Neil MorrisseyThis is a production from the Theatre Royal Bath (don’t they do some good stuff) that first saw light of day last year but only transferred to London for a brief run this spring. It’s the kind of play and production that sits so elegantly and beautifully in a West End theatre, a space it occupies as to the manor born. Looking at the photo in my French’s Acting Edition, designer Stephen Brimson Lewis has very accurately revived the original 1951 set, and all the costumes are suitably functional or sumptuous, depending on which character we’re talking about. Director Trevor NunnSteven Pacey has interspersed the different scenes with mock Pathé newsreels showing 1951 in the raw – some of the footage is real, but I recognised the narrator as Rory Bremner, who played Crestwell the butler until a few weeks ago. This all helps to contextualise the play to its time whilst still being eminently 21st century as it features members of the cast in its black and white clips. We’re not allowed to have two intervals anymore, so this classic three act play is broken up halfway through the second act, which is a slight shame as it not only reduces the impact of the tremendous line with which Coward ended Act One and which got a spontaneous round of applause, but also introduces the interval with much less of a cliffhanger.

Leigh ZimmermanNevertheless, it’s a fantastically entertaining show, with some absolutely superb performances. Patricia Hodge plays the Countess and she’s every bit as splendid as you could imagine. Cut glass accent with a sneaky touch of warmth to it, decorous eyes that have seen it all but are far too polite to react to indecorous behaviour, and unsurpassable comic timing all make for a memorable performance. Her maid and best friend Moxie is played by Caroline Quentin, who is fantastic as the no-nonsense but heart of gold servant – loyal, traditional but never servile; and whose conversation, when she’s upgraded to companion, is a stroke of comic genius. Her transformation from drudge to socialite is devastatingly hilarious. She brings the house down as she blisteringly patronises Lady Cynthia – one of the funniest moments I can remember in a play for a long time.

Ben MansfieldYou need a really good cast to balance the rest of the play when you’ve got two such superb performers acting their socks off, and, delightfully, that is exactly what we have. I’ve not seen Neil Morrissey live before but I’d forgotten what an excellent comedy actor he is – all those Men Behaving Badly days shared with Caroline Quentin seem an awfully long time ago, but they still have a terrific rapport together, and you can see he’s really enjoying himself too, which encourages the audience to do so too.
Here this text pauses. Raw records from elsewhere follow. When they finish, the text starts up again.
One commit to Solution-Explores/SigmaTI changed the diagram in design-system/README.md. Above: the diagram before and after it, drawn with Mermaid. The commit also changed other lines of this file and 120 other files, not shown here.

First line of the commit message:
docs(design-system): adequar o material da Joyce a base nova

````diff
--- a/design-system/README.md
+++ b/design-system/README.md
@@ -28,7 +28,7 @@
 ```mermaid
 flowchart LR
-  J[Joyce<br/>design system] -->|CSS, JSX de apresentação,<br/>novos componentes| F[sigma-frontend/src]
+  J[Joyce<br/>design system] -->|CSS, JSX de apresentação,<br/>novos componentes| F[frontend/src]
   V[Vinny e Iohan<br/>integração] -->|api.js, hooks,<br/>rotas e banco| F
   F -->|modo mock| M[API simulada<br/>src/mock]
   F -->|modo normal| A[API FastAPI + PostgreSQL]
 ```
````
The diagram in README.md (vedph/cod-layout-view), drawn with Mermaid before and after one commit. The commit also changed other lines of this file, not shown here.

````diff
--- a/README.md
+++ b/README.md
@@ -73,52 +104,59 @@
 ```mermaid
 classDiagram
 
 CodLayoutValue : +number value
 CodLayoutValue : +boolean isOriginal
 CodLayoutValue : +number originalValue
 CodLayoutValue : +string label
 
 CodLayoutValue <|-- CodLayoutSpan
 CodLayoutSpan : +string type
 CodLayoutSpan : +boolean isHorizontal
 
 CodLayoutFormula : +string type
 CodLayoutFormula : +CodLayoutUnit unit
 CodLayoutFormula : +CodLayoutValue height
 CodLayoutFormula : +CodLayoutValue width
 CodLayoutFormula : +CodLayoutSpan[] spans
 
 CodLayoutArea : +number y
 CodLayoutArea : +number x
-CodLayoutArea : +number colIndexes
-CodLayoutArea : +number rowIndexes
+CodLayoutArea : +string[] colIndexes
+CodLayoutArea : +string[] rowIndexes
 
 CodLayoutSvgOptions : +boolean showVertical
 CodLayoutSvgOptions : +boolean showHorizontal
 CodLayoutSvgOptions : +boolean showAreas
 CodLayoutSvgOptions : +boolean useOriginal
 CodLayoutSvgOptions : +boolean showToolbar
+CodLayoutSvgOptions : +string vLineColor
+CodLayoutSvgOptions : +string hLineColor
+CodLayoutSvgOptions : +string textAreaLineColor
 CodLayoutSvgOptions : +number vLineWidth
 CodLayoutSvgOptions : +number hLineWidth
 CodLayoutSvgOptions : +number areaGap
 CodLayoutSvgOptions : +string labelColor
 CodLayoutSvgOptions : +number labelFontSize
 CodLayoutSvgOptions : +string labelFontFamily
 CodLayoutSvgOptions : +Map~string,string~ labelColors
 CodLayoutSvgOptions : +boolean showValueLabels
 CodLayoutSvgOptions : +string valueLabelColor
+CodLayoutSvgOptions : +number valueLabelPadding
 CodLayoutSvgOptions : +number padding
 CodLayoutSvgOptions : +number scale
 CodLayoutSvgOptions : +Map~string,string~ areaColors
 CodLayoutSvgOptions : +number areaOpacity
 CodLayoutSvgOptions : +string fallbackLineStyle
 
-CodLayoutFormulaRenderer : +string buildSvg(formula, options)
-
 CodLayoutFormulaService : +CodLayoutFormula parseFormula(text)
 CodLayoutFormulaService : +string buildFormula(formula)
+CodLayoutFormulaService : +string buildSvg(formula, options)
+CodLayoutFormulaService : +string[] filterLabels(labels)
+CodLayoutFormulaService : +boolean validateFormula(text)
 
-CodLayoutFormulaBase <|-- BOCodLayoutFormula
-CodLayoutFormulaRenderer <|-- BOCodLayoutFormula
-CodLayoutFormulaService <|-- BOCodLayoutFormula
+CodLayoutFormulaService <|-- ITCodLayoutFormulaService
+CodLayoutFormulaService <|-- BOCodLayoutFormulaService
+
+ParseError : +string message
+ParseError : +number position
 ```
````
Steven Pacey, superb in the Menier’s Charley’s Aunt a couple of years ago, has a fantastic mischievous twinkle in his eye as Countess Felicity’s nephew Peter, revelling in the hilarity of all the scrapes they get themselves into, and belly-achingly funny when he has his sexuality challenged by sudden proximity to the hunky leading man, staying just on theSam Hoare right side of cliché to maximise the humour. Leigh Zimmerman is perfect for the role of film star Miranda Frayle, stunningly tall and elegant, disdainfully making up stories about the poverty of her childhood, much to Moxie’s disgust – another example of the somewhat skewed look at class that Coward creates in this play. When she meets up again with old flame Don Lucas, dashingly played by Ben Mansfield, and Lady Felicity catches them “at it”, it’s only a matter of time before she’s a lamb to the slaughter and no mistake. There’s also excellent support from Amanda Boxer whose Lady Cynthia is as crusty as a vintage port, and Timothy Kightley, an excellent old stick of a retired admiral, who never quite knows when to shut up. Sam Hoare’s Earl Nigel is a chinless dimwit manipulated by every woman he meets, and Rebecca Birch is a nicely irreverent housemaid in the best Coward tradition.

The play and production delivered so much more than I was expecting of it. Mrs Chrisparkle and I absolutely loved it, and I’m so glad we snuck in to see it just before it closes next week. If you can get yourself down to the Harold Pinter Theatre (that’s the Comedy Theatre in old money) before Saturday 21st June, you won’t regret it.